■ **ACTIVITY**:
Find each line of the entries with the string "setActiveTab", please, and copy it.

■ **PROVIDED DATA**:
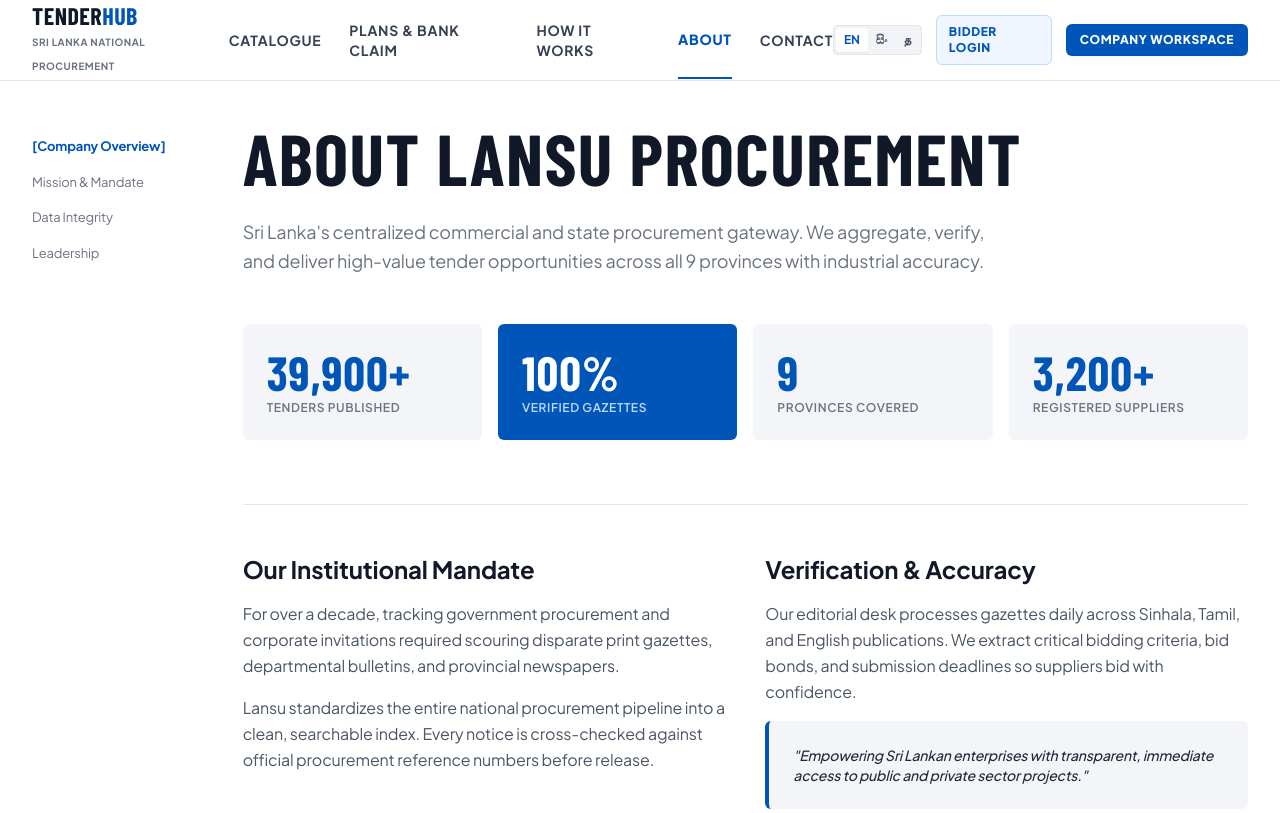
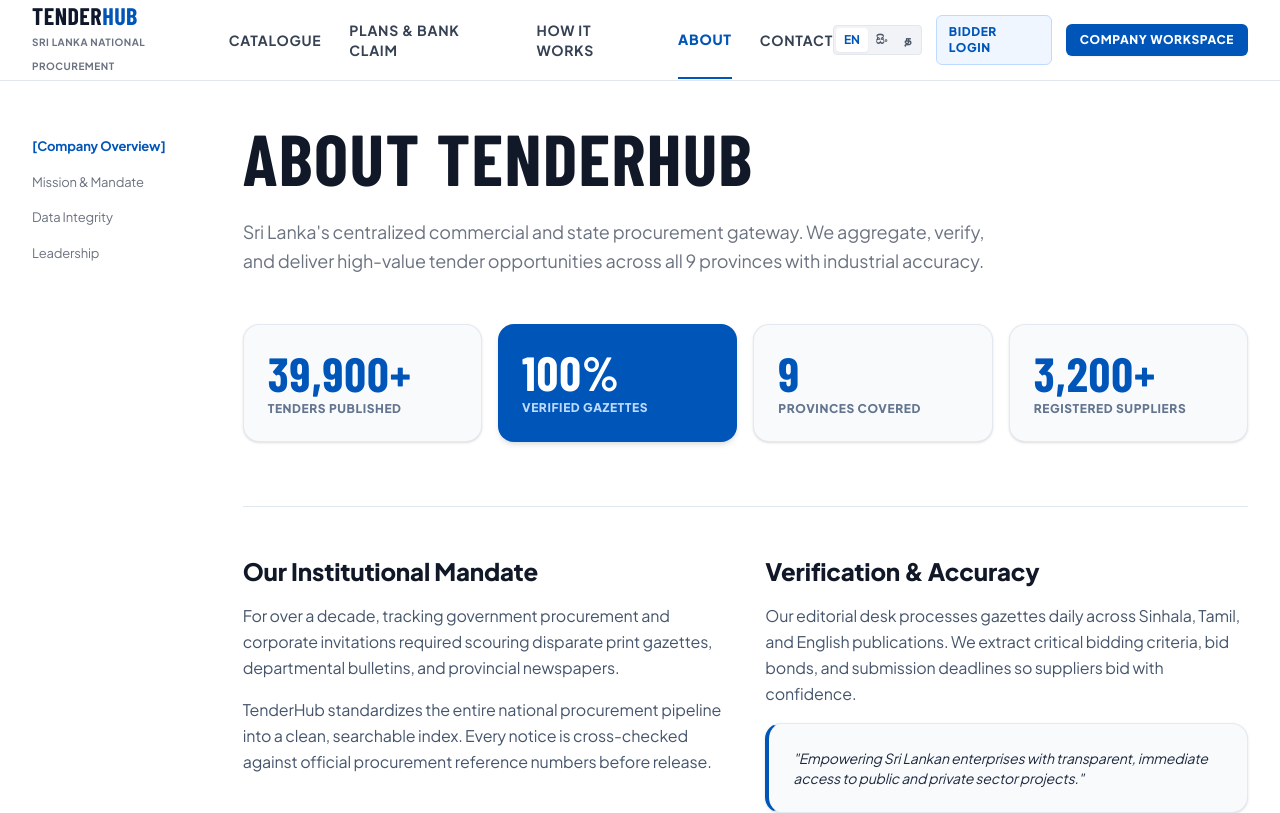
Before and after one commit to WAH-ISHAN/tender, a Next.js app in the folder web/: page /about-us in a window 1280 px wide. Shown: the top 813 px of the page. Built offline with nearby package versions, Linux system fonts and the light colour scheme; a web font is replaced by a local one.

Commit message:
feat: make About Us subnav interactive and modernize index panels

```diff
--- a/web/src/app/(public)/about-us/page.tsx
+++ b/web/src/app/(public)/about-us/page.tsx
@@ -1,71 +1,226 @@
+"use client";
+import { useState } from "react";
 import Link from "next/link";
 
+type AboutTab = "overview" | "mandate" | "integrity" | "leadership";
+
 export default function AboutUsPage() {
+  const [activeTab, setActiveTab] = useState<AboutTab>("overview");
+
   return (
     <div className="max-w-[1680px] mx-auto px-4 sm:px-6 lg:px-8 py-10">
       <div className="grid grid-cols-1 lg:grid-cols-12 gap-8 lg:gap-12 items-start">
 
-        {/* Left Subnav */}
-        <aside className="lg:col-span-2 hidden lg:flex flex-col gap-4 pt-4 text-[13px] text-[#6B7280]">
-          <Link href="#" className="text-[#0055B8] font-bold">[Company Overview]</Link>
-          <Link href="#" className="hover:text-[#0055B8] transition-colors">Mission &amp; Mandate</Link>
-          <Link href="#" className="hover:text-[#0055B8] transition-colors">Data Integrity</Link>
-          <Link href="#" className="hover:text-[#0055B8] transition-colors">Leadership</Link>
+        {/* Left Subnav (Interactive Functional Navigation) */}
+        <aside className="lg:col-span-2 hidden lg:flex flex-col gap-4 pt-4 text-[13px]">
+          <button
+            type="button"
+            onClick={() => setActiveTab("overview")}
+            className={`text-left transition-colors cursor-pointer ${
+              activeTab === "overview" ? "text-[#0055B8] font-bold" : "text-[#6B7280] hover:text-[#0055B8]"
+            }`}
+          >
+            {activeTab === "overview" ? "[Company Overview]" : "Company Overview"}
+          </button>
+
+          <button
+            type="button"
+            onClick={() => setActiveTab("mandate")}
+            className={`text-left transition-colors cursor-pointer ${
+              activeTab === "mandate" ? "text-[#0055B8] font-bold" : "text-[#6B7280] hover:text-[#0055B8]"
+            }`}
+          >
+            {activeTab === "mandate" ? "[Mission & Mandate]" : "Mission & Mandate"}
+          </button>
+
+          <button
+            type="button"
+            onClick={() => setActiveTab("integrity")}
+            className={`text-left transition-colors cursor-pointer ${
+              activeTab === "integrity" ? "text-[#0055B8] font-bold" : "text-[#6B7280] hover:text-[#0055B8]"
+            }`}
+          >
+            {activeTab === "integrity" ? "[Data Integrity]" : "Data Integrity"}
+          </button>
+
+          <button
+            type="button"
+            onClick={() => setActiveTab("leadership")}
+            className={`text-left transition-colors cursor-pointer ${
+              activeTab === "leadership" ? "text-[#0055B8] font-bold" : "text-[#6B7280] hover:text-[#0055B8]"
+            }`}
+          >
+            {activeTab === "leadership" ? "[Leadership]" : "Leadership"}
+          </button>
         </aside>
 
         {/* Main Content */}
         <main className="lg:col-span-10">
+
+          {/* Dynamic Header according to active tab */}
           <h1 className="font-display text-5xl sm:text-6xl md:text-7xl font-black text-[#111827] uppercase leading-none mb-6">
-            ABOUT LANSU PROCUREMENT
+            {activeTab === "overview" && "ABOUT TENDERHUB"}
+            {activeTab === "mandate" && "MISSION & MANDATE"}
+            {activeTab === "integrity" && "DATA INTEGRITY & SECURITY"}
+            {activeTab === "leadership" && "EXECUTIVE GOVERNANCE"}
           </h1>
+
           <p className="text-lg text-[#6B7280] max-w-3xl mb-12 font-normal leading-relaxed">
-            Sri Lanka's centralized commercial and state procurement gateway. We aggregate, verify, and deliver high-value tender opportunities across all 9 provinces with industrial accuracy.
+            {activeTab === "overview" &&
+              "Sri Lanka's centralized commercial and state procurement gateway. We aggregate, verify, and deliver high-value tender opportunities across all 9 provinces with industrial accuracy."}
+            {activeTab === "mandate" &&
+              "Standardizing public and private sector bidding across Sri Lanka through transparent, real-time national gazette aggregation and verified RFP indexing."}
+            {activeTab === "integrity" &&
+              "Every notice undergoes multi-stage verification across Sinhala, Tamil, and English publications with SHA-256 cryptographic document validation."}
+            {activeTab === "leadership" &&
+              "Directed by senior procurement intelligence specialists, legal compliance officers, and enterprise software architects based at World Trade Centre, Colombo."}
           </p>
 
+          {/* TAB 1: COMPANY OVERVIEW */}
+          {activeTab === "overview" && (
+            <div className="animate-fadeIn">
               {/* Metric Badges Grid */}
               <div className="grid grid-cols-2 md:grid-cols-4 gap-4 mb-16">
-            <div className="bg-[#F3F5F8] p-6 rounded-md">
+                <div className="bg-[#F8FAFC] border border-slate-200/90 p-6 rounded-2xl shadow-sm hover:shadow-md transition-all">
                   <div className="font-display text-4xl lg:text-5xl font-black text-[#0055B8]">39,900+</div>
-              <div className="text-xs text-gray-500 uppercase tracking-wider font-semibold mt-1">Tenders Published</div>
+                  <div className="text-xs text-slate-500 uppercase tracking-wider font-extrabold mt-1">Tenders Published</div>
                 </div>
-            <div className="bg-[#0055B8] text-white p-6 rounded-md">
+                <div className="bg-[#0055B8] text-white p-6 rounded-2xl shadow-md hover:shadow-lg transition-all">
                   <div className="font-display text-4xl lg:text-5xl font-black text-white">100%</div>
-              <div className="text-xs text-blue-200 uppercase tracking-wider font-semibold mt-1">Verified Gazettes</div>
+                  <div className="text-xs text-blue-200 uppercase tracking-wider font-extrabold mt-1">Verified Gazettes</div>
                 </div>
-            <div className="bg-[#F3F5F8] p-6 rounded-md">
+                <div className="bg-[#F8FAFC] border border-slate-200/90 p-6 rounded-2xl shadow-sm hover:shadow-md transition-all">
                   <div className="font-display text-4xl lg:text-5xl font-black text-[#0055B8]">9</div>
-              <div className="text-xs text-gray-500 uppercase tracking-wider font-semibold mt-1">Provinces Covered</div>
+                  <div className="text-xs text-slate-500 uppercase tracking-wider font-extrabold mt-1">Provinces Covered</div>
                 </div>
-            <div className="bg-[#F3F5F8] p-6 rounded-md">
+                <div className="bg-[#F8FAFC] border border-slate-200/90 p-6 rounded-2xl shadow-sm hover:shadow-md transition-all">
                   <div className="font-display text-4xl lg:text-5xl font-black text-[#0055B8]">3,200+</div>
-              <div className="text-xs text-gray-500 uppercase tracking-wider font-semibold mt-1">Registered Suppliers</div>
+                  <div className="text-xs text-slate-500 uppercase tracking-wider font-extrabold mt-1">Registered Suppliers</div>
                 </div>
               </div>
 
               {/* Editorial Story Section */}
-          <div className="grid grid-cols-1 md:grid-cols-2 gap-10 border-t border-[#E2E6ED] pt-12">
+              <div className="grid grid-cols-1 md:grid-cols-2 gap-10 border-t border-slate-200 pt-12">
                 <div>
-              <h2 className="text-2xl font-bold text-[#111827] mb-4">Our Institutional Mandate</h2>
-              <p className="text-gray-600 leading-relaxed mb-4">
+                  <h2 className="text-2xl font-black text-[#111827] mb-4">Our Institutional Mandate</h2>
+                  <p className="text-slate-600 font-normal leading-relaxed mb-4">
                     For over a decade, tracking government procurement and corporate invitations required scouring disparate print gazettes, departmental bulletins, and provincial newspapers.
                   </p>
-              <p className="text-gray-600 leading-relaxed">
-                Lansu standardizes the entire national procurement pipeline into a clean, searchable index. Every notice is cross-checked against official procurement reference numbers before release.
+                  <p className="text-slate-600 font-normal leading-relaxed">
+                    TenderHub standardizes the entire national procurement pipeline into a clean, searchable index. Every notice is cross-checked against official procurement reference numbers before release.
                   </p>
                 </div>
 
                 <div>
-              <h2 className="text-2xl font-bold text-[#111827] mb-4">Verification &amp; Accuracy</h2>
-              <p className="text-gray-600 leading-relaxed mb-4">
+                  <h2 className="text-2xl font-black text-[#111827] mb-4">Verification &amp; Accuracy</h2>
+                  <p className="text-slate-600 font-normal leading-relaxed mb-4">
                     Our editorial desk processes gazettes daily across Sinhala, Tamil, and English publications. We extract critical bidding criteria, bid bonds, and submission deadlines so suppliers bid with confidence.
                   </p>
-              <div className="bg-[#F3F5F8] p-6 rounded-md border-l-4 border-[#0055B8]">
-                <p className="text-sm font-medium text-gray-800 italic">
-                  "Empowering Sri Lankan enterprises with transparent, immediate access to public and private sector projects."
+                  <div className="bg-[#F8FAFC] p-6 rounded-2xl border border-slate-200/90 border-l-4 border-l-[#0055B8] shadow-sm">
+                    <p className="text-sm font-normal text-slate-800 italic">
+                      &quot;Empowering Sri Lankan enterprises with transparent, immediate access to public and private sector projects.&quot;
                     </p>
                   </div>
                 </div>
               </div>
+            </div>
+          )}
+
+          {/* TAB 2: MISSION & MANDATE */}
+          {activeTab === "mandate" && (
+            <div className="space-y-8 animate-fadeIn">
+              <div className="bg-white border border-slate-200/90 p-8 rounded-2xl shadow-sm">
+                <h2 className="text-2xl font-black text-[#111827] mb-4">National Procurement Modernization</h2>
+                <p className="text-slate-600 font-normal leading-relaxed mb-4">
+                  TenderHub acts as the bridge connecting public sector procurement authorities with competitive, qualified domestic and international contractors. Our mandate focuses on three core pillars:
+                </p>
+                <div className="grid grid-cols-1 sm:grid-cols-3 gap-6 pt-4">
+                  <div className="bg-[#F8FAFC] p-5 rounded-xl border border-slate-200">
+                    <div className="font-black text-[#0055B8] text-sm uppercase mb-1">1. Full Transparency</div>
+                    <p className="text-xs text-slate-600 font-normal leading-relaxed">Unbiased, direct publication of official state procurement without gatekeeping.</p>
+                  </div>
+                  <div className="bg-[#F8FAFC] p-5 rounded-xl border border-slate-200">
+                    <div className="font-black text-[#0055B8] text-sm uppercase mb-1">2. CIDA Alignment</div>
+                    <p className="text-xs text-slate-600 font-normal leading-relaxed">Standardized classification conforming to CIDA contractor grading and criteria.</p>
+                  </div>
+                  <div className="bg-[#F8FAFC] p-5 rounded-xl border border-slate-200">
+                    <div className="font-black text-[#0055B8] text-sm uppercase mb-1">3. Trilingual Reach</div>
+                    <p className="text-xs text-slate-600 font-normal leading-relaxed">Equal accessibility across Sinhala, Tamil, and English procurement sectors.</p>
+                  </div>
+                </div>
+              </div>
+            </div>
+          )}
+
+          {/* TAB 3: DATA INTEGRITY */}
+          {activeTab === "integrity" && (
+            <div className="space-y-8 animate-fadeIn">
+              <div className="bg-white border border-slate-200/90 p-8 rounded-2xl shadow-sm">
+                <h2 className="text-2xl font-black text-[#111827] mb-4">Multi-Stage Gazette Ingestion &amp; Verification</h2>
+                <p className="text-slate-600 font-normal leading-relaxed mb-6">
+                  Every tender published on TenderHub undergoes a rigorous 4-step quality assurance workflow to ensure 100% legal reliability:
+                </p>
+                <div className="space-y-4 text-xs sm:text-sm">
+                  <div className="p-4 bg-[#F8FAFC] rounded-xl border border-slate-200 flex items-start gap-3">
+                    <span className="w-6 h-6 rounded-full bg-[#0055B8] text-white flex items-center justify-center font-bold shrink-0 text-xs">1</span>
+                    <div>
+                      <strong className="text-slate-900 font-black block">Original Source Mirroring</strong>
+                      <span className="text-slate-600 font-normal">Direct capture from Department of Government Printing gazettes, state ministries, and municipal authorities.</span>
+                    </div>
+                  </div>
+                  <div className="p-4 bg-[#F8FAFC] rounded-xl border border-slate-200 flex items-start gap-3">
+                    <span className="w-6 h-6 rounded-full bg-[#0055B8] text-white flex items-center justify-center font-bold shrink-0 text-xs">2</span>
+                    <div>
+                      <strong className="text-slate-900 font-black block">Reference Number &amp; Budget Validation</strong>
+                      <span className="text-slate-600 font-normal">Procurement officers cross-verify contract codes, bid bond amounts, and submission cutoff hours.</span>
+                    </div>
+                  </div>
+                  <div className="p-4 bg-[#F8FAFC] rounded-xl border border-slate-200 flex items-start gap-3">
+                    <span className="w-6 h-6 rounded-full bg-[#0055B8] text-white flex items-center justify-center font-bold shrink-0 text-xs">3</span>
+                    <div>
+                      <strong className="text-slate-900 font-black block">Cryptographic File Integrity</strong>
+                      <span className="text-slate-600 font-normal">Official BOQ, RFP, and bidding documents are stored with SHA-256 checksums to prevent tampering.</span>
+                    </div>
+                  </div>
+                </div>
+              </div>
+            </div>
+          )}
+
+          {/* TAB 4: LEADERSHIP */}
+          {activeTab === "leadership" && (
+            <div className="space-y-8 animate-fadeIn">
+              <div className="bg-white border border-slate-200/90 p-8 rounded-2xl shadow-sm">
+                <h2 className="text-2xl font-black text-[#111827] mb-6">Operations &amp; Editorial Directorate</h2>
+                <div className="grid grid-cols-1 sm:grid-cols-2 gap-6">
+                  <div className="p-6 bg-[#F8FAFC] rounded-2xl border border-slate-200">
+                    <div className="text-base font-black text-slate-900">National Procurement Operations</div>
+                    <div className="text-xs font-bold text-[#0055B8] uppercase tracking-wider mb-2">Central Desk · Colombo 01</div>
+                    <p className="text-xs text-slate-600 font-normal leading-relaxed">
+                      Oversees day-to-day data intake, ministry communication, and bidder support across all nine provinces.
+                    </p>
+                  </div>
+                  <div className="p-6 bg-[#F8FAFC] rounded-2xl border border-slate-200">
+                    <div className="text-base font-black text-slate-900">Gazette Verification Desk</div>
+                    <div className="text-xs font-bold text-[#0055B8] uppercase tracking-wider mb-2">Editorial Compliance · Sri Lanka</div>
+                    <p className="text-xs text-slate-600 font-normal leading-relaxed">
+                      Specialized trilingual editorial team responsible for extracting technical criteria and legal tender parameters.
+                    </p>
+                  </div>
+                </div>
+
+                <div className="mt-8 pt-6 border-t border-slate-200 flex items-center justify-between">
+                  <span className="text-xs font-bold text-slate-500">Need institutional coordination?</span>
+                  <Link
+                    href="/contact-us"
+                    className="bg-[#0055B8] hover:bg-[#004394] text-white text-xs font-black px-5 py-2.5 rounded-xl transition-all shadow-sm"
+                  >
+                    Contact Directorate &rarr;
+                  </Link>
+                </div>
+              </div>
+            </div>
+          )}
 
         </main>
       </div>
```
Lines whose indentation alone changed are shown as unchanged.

■ **RESULT FOR THIS TASK**:
+  const [activeTab, setActiveTab] = useState<AboutTab>("overview");
+            onClick={() => setActiveTab("overview")}
+            onClick={() => setActiveTab("mandate")}
+            onClick={() => setActiveTab("integrity")}
+            onClick={() => setActiveTab("leadership")}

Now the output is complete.